Put listening to the test: An aid to decision making in language placement

  • Fiona Marais
  • Tobie van Dyk


Universities and other higher education establishments throughout the world, including South Africa, have become concerned about the academic literacy levels of the students they enrol. The problem at most South African tertiary education institutions, which is in line with global trends, is certainly considerable, with almost a third of the students identified as being at risk. A lack of ability in academic discourse is seen as a major cause of students' failure to complete their courses within the given period. In 2006, as part of a nationwide attempt to remedy the academic literacy crisis, Stellenbosch University, along with other academic establishments, officially decided to implement a test of academic literacy in both English and Afrikaans. At Stellenbosch University, the English version of this test is known as TALL (Test of Academic Literacy Levels). It was developed to assess reading and writing abilities in an academic context. The results are used to ‘stream’ students into programmes which assist them in acquiring the various skills deemed necessary for their academic success. Students are sorted according to their TALL results into 'high risk' and 'low to no risk' categories, however, a need has been identified for further screening of the borderline students whose performance in the test falls between these two groups. Administrative and logistical limitations have, thus far, prevented listening skills from being included in the construct of TALL, but there is general consensus that listening is an important skill, particularly at university level. The focus of the research project, reported on in this article, was to design, and put into practice, an academic listening test (ALT) to assist in decision making regarding the placement of first-year students in approved language courses at Stellenbosch University. The qualitative and quantitative results obtained from the various administrations of ALT were analysed to determine the reliability and validity of the test. The final phase of the study involved the correlation of these results with those of TALL to establish whether ALT could assist the TALL administrators in making more informed decisions.

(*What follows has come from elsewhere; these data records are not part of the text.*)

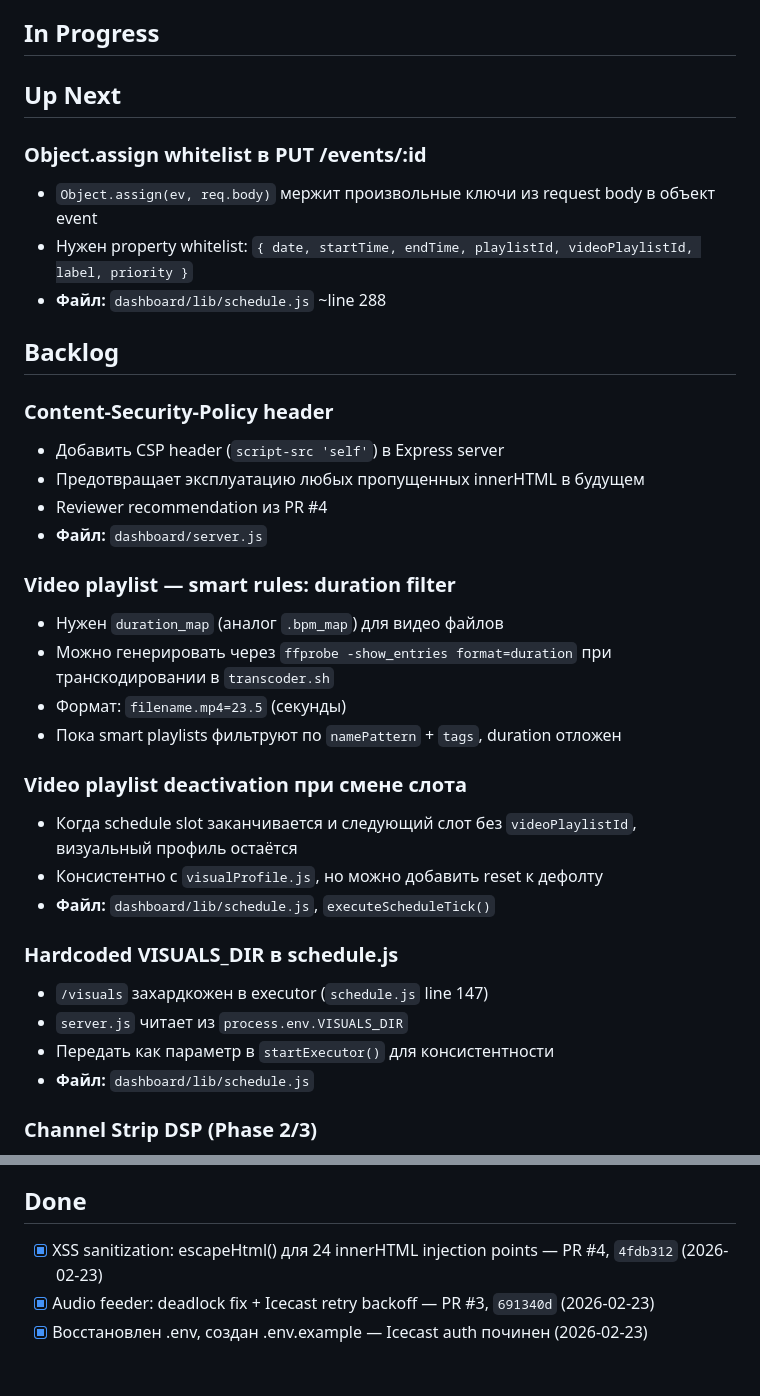
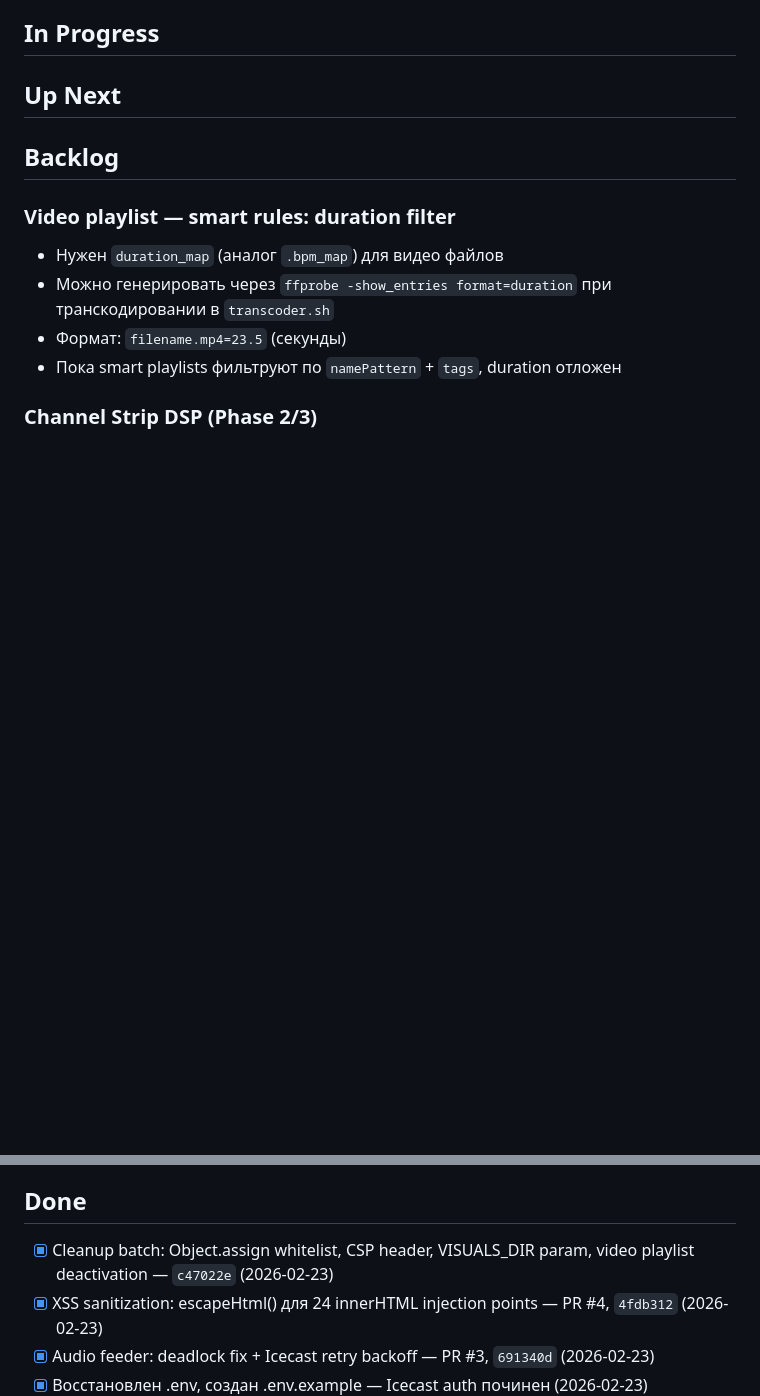
Before and after one commit to Awis13/freeRadio, a Markdown page: TODO.md, 2 parts joined by grey strips. Drawn GitHub-style; blank space fills up the shorter version.

Commit message:
docs: TODO.md — cleanup batch done, Up Next очищен
Co-Authored-By: Claude Opus 4.6 <noreply@anthropic.com>

```diff
--- a/TODO.md
+++ b/TODO.md
@@ -9,35 +9,15 @@
 
 ## Up Next
 
-### Object.assign whitelist в PUT /events/:id
-- `Object.assign(ev, req.body)` мержит произвольные ключи из request body в объект event
-- Нужен property whitelist: `{ date, startTime, endTime, playlistId, videoPlaylistId, label, priority }`
-- **Файл:** `dashboard/lib/schedule.js` ~line 288
+<!-- Nothing currently in Up Next -->
 
 ## Backlog
-
-### Content-Security-Policy header
-- Добавить CSP header (`script-src 'self'`) в Express server
-- Предотвращает эксплуатацию любых пропущенных innerHTML в будущем
-- Reviewer recommendation из PR #4
-- **Файл:** `dashboard/server.js`
 
 ### Video playlist — smart rules: duration filter
 - Нужен `duration_map` (аналог `.bpm_map`) для видео файлов
 - Можно генерировать через `ffprobe -show_entries format=duration` при транскодировании в `transcoder.sh`
 - Формат: `filename.mp4=23.5` (секунды)
 - Пока smart playlists фильтруют по `namePattern` + `tags`, duration отложен
-
-### Video playlist deactivation при смене слота
-- Когда schedule slot заканчивается и следующий слот без `videoPlaylistId`, визуальный профиль остаётся
-- Консистентно с `visualProfile.js`, но можно добавить reset к дефолту
-- **Файл:** `dashboard/lib/schedule.js`, `executeScheduleTick()`
-
-### Hardcoded VISUALS_DIR в schedule.js
-- `/visuals` захардкожен в executor (`schedule.js` line 147)
-- `server.js` читает из `process.env.VISUALS_DIR`
-- Передать как параметр в `startExecutor()` для консистентности
-- **Файл:** `dashboard/lib/schedule.js`
 
 ### Channel Strip DSP (Phase 2/3)
 - Gate, EQ (3-band), Compressor, Limiter — код написан в `radio_bpm.liq`
@@ -82,6 +62,7 @@
 
 ## Done
 
+- [x] Cleanup batch: Object.assign whitelist, CSP header, VISUALS_DIR param, video playlist deactivation — `c47022e` (2026-02-23)
 - [x] XSS sanitization: escapeHtml() для 24 innerHTML injection points — PR #4, `4fdb312` (2026-02-23)
 - [x] Audio feeder: deadlock fix + Icecast retry backoff — PR #3, `691340d` (2026-02-23)
 - [x] Восстановлен .env, создан .env.example — Icecast auth починен (2026-02-23)
```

Author Biographies

Fiona Marais
Fiona Marais is with the Unit for Afrikaans and English at Stellenbosch University’s Language Centre. She is currently involved with course design and lecturing in the field of academic literacy. She is particularly interested in language assessment and testing; she developed a computerised academic listening test as part of her Master’s study.  Email address:  fcm@sun.ac.za
Tobie van Dyk
Tobie van Dyk, of Stellenbosch University’s Language Centre, has been working intensively on different kinds of language tests designed for different purposes since 2004.  His expertise, however, lies in the field of academic literacy testing and development.  He currently heads up the Unit for Afrikaans and English in the Language Centre which is, among others, responsible for all language testing, as well as academic literacy development and the acquisition of Afrikaans and English at this university.  In addition, he administers the collaborative effort of four local universities, known as the Inter-institutional Centre for Language Development and Assessment (ICELDA). Email address:  tjvd@sun.ac.za